Things change….the following morning we are trussed up in our harnesses and hike up a steep valley side to platform #1 to embark on a series of zip lines that zig-zag their way back down to the lodge.  The unique thing here is that you are zipping just metres away from trees and the forest canopy, keeping your eyes open for sloths, toucans and howler monkeys.  The lines are fairly short but thrilling and views from the platforms across the valley suck the breath out of you.  By the last platform I’m converted to zipping as my preferred mode of transport.  Prosecco and canapes on the last platform seal this view and make the final 30 metre rappel down from the tree eminently manageable.

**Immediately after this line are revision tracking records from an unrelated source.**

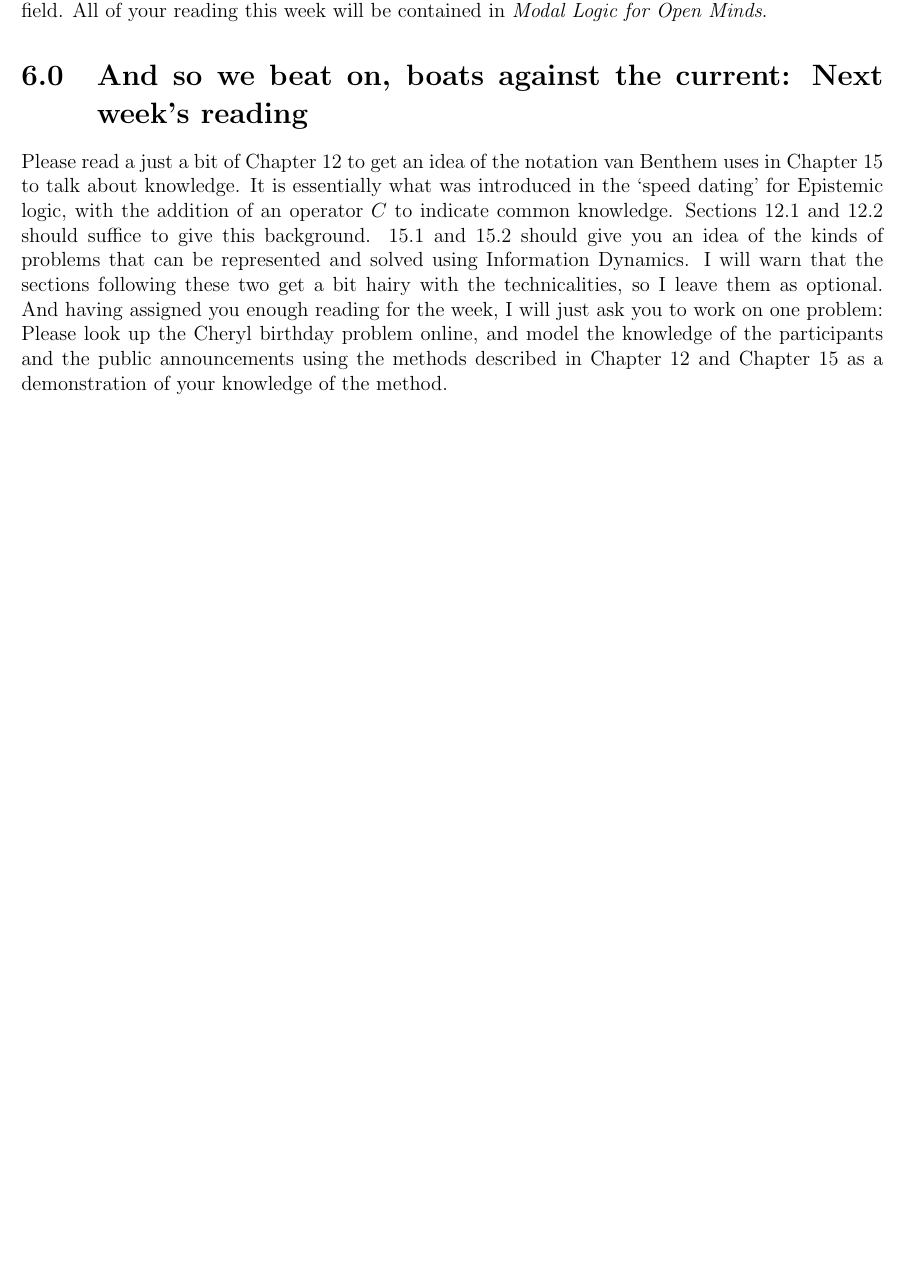
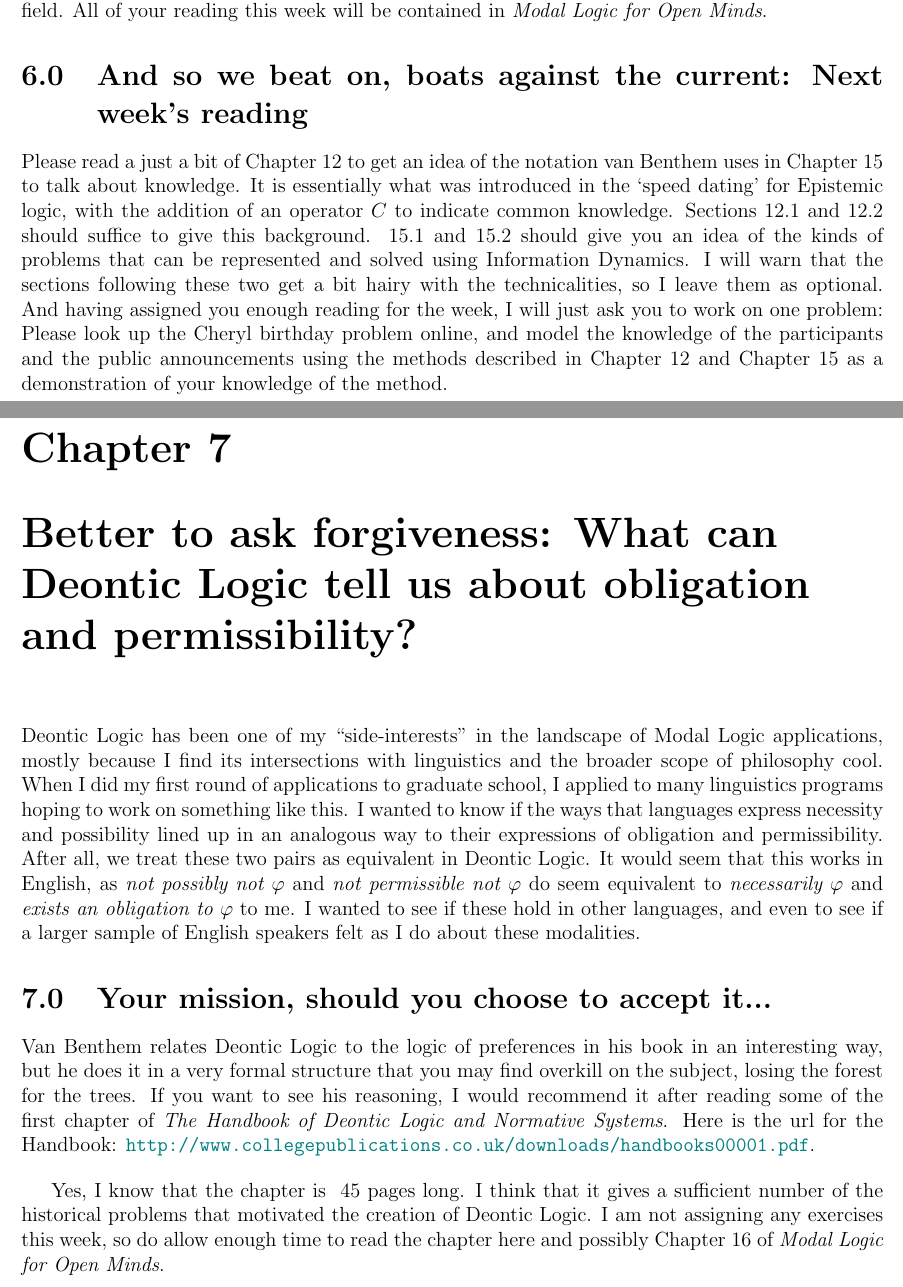
Before and after one commit to RossignolD/MagicalModality, a LaTeX thesis (weekByWeek.tex, which reads week7.tex): part of page 20 of 20 before the commit and two parts of pages 20 and 21 of 21 after it, the two joined at a grey line, cut so that both start at the same text, the shorter picture padded with empty space. Compiled offline with pdfLaTeX.

Commit message:
finished week 7

```diff
--- /dev/null
+++ b/week7.tex
@@ -0,0 +1,25 @@
+\chapter[Week of Deontic Logic]{Better to ask forgiveness: What can Deontic Logic tell us about obligation and permissibility?}
+
+Deontic Logic has been one of my ``side-interests'' in the landscape of Modal Logic applications, mostly because I find
+its intersections with linguistics and the broader scope of philosophy cool. When I did my first round of applications to
+graduate school, I applied to many linguistics programs hoping to work on something like this. I wanted to know if the
+ways that languages express necessity and possibility lined up in an analogous way to their expressions of obligation
+and permissibility. After all, we treat these two pairs as equivalent in Deontic Logic. It would seem that this works
+in English, as \emph{not possibly not $\phi$} and \emph{not permissible not $\phi$} do seem equivalent to
+\emph{necessarily $\phi$} and \emph{exists an obligation to $\phi$} to me. I wanted to see if these hold in other languages, and
+even to see if a larger sample of English speakers felt as I do about these modalities.
+
+\setcounter{section}{-1}
+
+\section{Your mission, should you choose to accept it...}
+
+Van Benthem relates Deontic Logic to the logic of preferences in his book in an interesting way, but he does it in a very
+formal structure that you may find overkill on the subject, losing the forest for the trees. If you want to see his
+reasoning, I would recommend it after reading some of the first chapter of \emph{The Handbook of Deontic Logic and Normative
+Systems}. Here is the url for the Handbook: \url{http://www.collegepublications.co.uk/downloads/handbooks00001.pdf}.
+
+\bigskip
+
+Yes, I know that the chapter is ~45 pages long. I think that it gives a sufficient number of the historical problems
+that motivated the creation of Deontic Logic. I am not assigning any exercises this week, so do allow enough time to read
+the chapter here and possibly Chapter 16 of \emph{Modal Logic for Open Minds}.
```
Also changed, not shown: weekByWeek.tex (+2 -2 lines), weekByWeek.pdf.
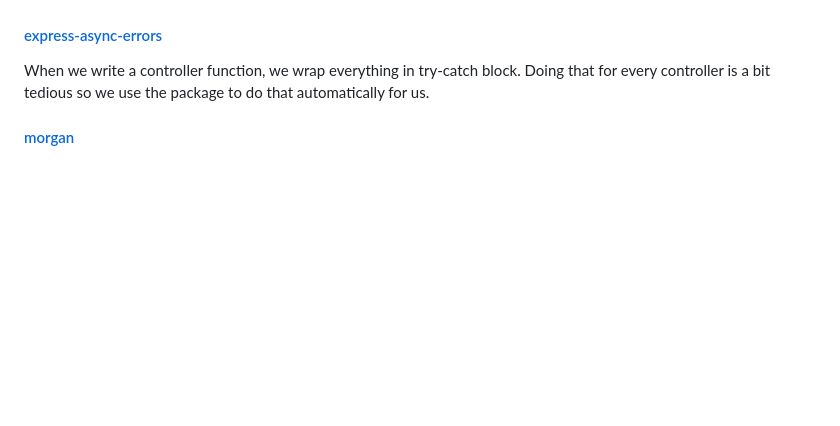
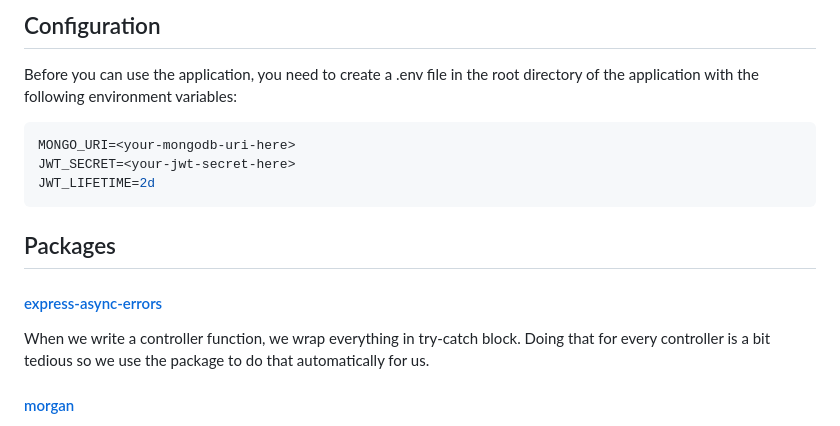
Before and after one commit to yodkwtf/nodejs-e-commerce-api, a Markdown page: readme.md, the part around the change printed below. Drawn GitHub-style; blank space fills up the shorter version.

````diff
--- a/readme.md
+++ b/readme.md
@@ -6,3 +79,15 @@
+## Configuration
+
+Before you can use the application, you need to create a .env file in the root directory of the application with the following environment variables:
+
+```makefile
+MONGO_URI=<your-mongodb-uri-here>
+JWT_SECRET=<your-jwt-secret-here>
+JWT_LIFETIME=2d
+```
+
+
+## Packages
 
 #### [express-async-errors](https://github.com/davidbanham/express-async-errors#readme)
 
````
Also changed, not shown: other parts of readme.md (+77 -4 lines).
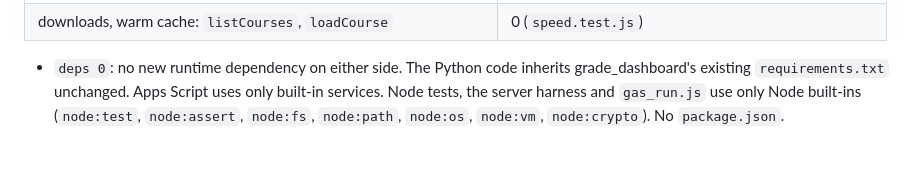
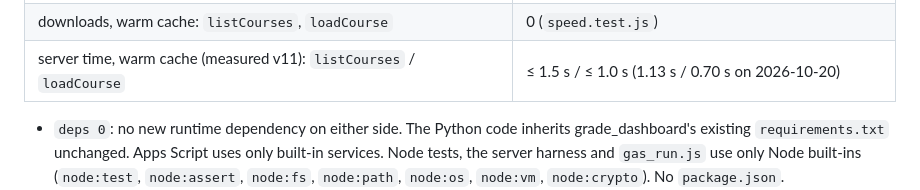
Before and after one commit to kaeonikc/grade_dashboard, a Markdown page: web/SPEC.md, the part around the change. GitHub-like rendering; blank space fills up the shorter version.

```diff
--- a/web/SPEC.md
+++ b/web/SPEC.md
@@ -566,6 +566,7 @@ web app shows the course as unavailable):
 | save 60 cells on phone 4G | ≤ 5 s (S8.9) |
 | Drive queries: `listCourses` (4 courses), `loadCourse`, `saveBatch` | ≤ 4 each, whatever the course count (`speed.test.js`) |
 | downloads, warm cache: `listCourses`, `loadCourse` | 0 (`speed.test.js`) |
+| server time, warm cache (measured v11): `listCourses` / `loadCourse` | ≤ 1.5 s / ≤ 1.0 s (1.13 s / 0.70 s on 2026-10-20) |
 
 - `deps 0`: no new runtime dependency on either side. The Python code inherits grade_dashboard's existing
   `requirements.txt` unchanged. Apps Script uses only built-in services. Node tests, the server harness and
```
Also changed, not shown: SPEC_discard_and_speed.md (+12 -0 lines).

The following morning I discover that the ‘float’ into the lodge in no way resembles the white water that waits for us downstream and this was where our thorough rafting instruction is really tested over 3 hours (punctuated by a riverside picnic lunch) as we negotiate a series of grade 3 and 4 rapids.  The Pacuare River tosses and drenches us as we are sluiced through a procession of stunning gorges. Along a less ‘extreme’ section, I’m allowed to helm the raft for a while until my rafting companions scream at me to let our guide reclaim control (further encouraged by the sighting of an extremely venomous fer de lance snake swimming next to the raft). I still assert that I was deliberately trying to reverse through the rapids but the very experienced guides definitely know how to command our raft and tame the water. White water rafting is addictive and towards the more sedate end of our journey, we are all straining to hear the next ‘rumble’ that announces our approach to a new set of rapids.

Zip-lining and rafting are two of the most iconic experiences on offer but there are a wide range of thrilling activities that will keep the adrenaline flowing and take you into Costa Rica’s pristine interior.  Over the next week, I take aerial trams up volcanoes, hike to waterfalls, swim under waterfalls, take night hikes, stroll along forest canopy walkways, kayak through coastal mangrove forests, ride horses, mountain bike, do canyoning and river tubing (white water rafting but replace the raft with an over-inflated inner-tube that you sit in!).

I finish up at the fabulous Rio Perdido hotel in the north of Costa Rica.  This is a wonderfully remote lodge that specialises in outdoor activities but also offers a series of natural hot springs that feed into thermal pools along a river that cuts through a magical forested gorge. You don’t have to sacrifice comfort to visit some of the more remote wilderness areas of Costa Rica and the thermal pools at Rio Perdido are a great spot to sooth the muscles after a day of action and reflect on the trip.  All of the activities I experienced were remarkably well arranged and very safe.  Costa Rica is a great destination for adventure addicts and active families but why Costa Rica rather than a Centrepark or activity centre in the UK?  Simple – it’s the outstanding scenery witnessed from zip platforms, the baby black howler monkey that watched me from the gorge rim that morning while I was Tarzan-swinging across the river, the laughing falcon that was sat on a post while I was horse riding, the fer de lance snake that swam by our raft, the dolphins that accompanied my boat on Golfo Dulce, the sloth seen along the mountain bike trail, the snakes, frogs, insects and night time smells and noises on a nocturnal forest hike.

And so back to Arenal – I’m nearing the end of a zip line that’s almost a kilometre long, having reached speeds of up to 60 miles per hour.  The huge bulk of Arenal volcano looms behind me, the forest stretches out below me and Lake Arenal is the backdrop to the rapidly approaching platform.  I’ve just witnessed a toucan take a baby snake and as I glide towards the landing platform, I see a coati climbing a tree.  “You made it” shouts the guide. “Pura vida” I whimper.

Thanks for reading

John Faifthfull, Colombia

Author: John Faithfull